_Extracted data_
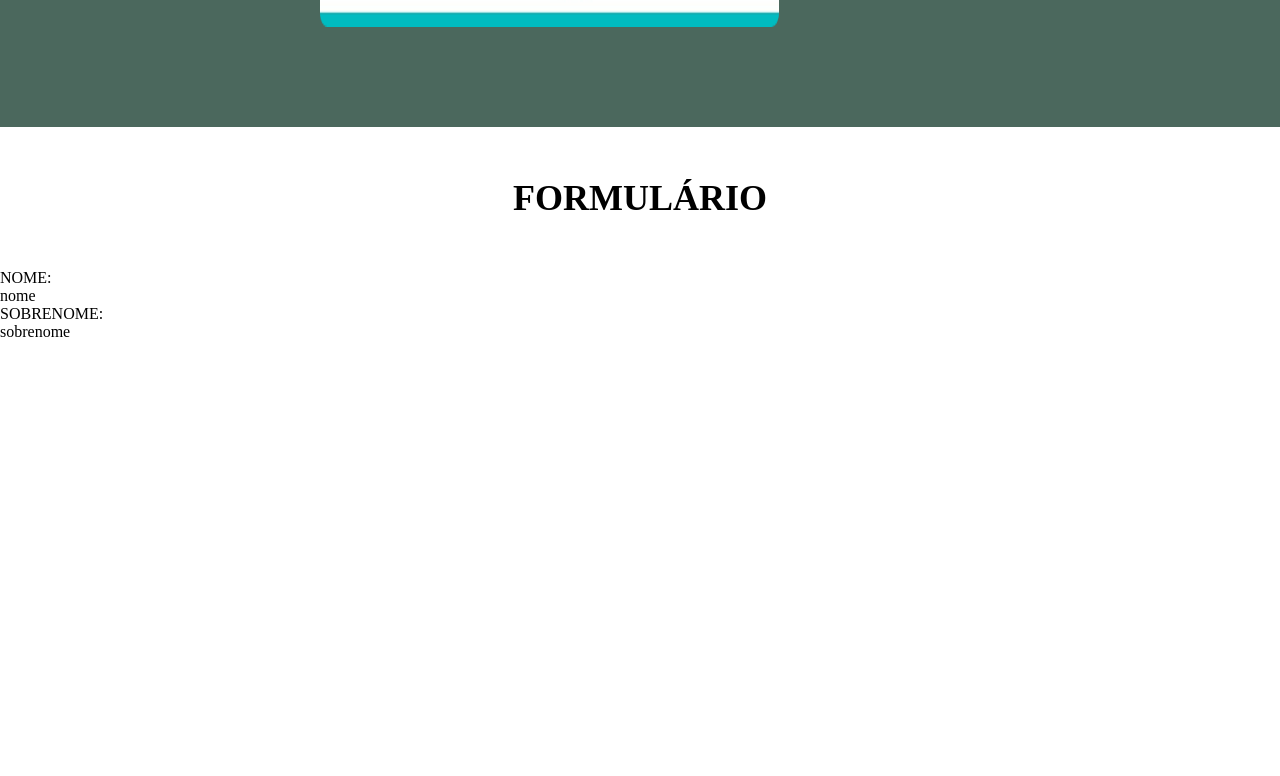
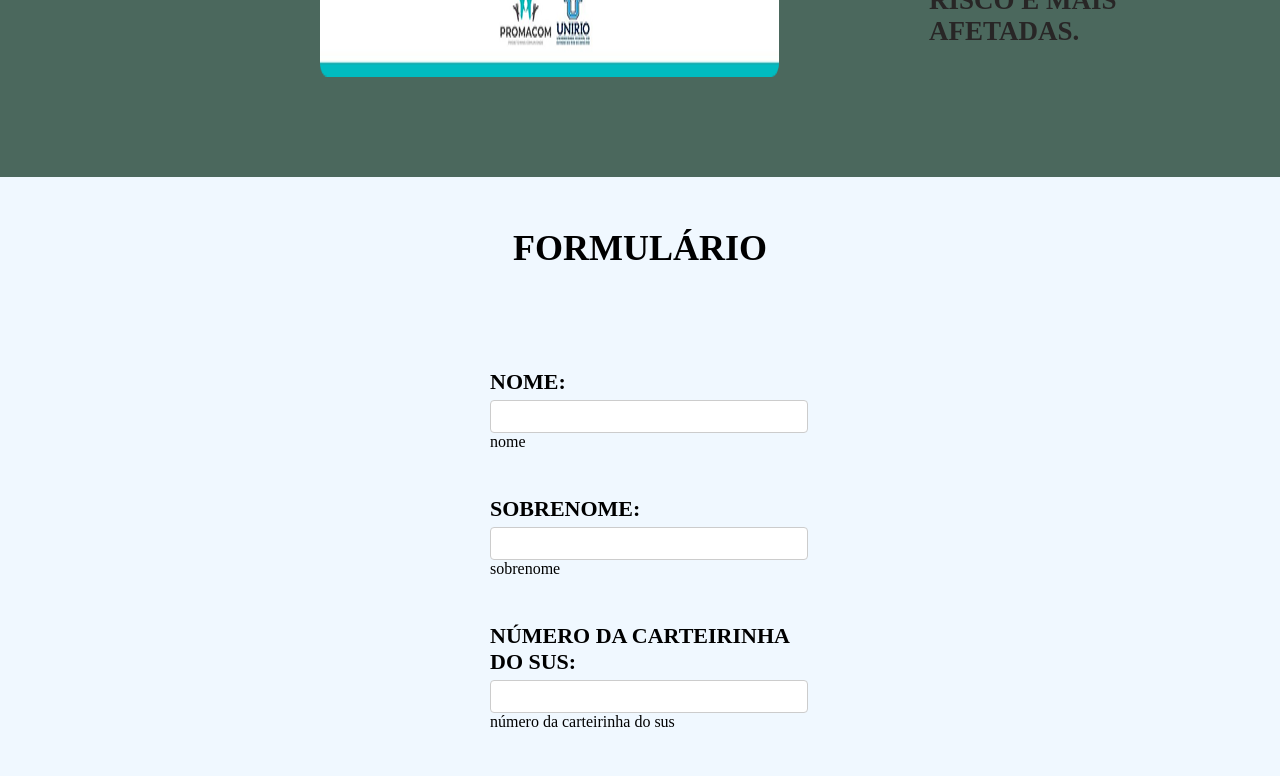
Before and after one commit to MasoArtur/Projeto-ZERODENGUE, a plain HTML site: page index.html in a window 1280 px wide. Shown: the part 1028-1804 px from the top of the page. Before the commit the page ends 1369 px from the top, so only its background shows below. Drawn offline with Linux system fonts and the light colour scheme; a web font is replaced by a local one.

Commit message:
Mudando a seção formulário e atualizando

```diff
--- a/index.html
+++ b/index.html
@@ -46,16 +46,25 @@
 
             <section id="formulario">
                 <h1 class="titulo">FORMULÁRIO</h1>
+                <div id="formulario_separacao">
                 <form action="" method="post" enctype="application/x-www-form-urlencoded">
                     <div class="name">
                         <label for="fname">NOME:</label>
-                        <INPUT type="text" id="fname" name="fmane">
-                        <p>nome</p>
-                        </INPUT>
+                        <input type="text" id="fname" name="fmane">
+                        <p class="formulario_p">nome</p>
+                    </div>
+                    <div class="sobrenome">
                         <label for="lname">SOBRENOME:</label>
-                        <input type="text" id="lname" name="fmane"> <p>sobrenome</p>
+                        <input type="text" id="lname" name="lmane">
+                        <p class="formulario_p">sobrenome</p>
                     </div>
+                    <div class="sus">
+                        <label for="name">NÚMERO DA CARTEIRINHA DO SUS:</label>
+                        <input type="text">
+                        <p class="formulario_p">número da carteirinha do sus</p>
+                        </div>
                 </form>
+                </div>
             </section>
         </main>
     </body>
--- a/styles/formulario.css
+++ b/styles/formulario.css
@@ -1,13 +1,61 @@
 #formulario{
     background-color: aliceblue;
+    justify-content: center;
     align-items: center;
 }
 
-form{
-    display: table;
+#formulario_separacao{
+    align-items: center;
 }
 
-.name{
+.titulo{
+    padding-bottom: 100px;
+}
+
+.name {
+    display: flex;
+    flex-direction: column;
+    justify-content: space-around;
+    width: 300px;
+}
+
+form{
+    display: flex;
+    flex-direction: column;
+    justify-content: center;
+    align-items: center;
+}
+
+label {
+    font-weight: bold;
+    margin-top: 0px;
+    font-size: 22px;
+}
+
+input {
+    width: 100%;
+    padding: 8px;
+    margin-top: 5px;
+    border: 1px solid #ccc;
+    border-radius: 4px;
+}
+
+.sus{
+    width: 300px;
+}
+
+.formulario_p{
+    margin-bottom: 45px;
+}
+
+.sobrenome{
+    display: flex;
+    flex-direction: column;
+    justify-content: space-around;
+    width: 100%;
+    width: 300px;
+}
+/*.name{
     background-color: #599FAE;
     display: table-row;
     align-items: center;
@@ -23,4 +71,4 @@ label, input{
     border-radius: 8px;
     border: solid ;
     font-size: 30px;
-}
+} */
--- a/styles/index.css
+++ b/styles/index.css
@@ -1,5 +1,6 @@
 @import url(./header.css);
 @import url(./quem_somos.css);
+@import url(./formulario.css);
 @import url('https://fonts.googleapis.com/css2?family=Inder&family=Inria+Sans:ital,wght@0,300;0,400;0,700;1,300;1,400;1,700&display=swap');
 
 *{
```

_What the task asks_
The answer must be all the lines above that hold the word "fname".

_Response below_
                         <label for="fname">NOME:</label>
-                        <INPUT type="text" id="fname" name="fmane">
+                        <input type="text" id="fname" name="fmane">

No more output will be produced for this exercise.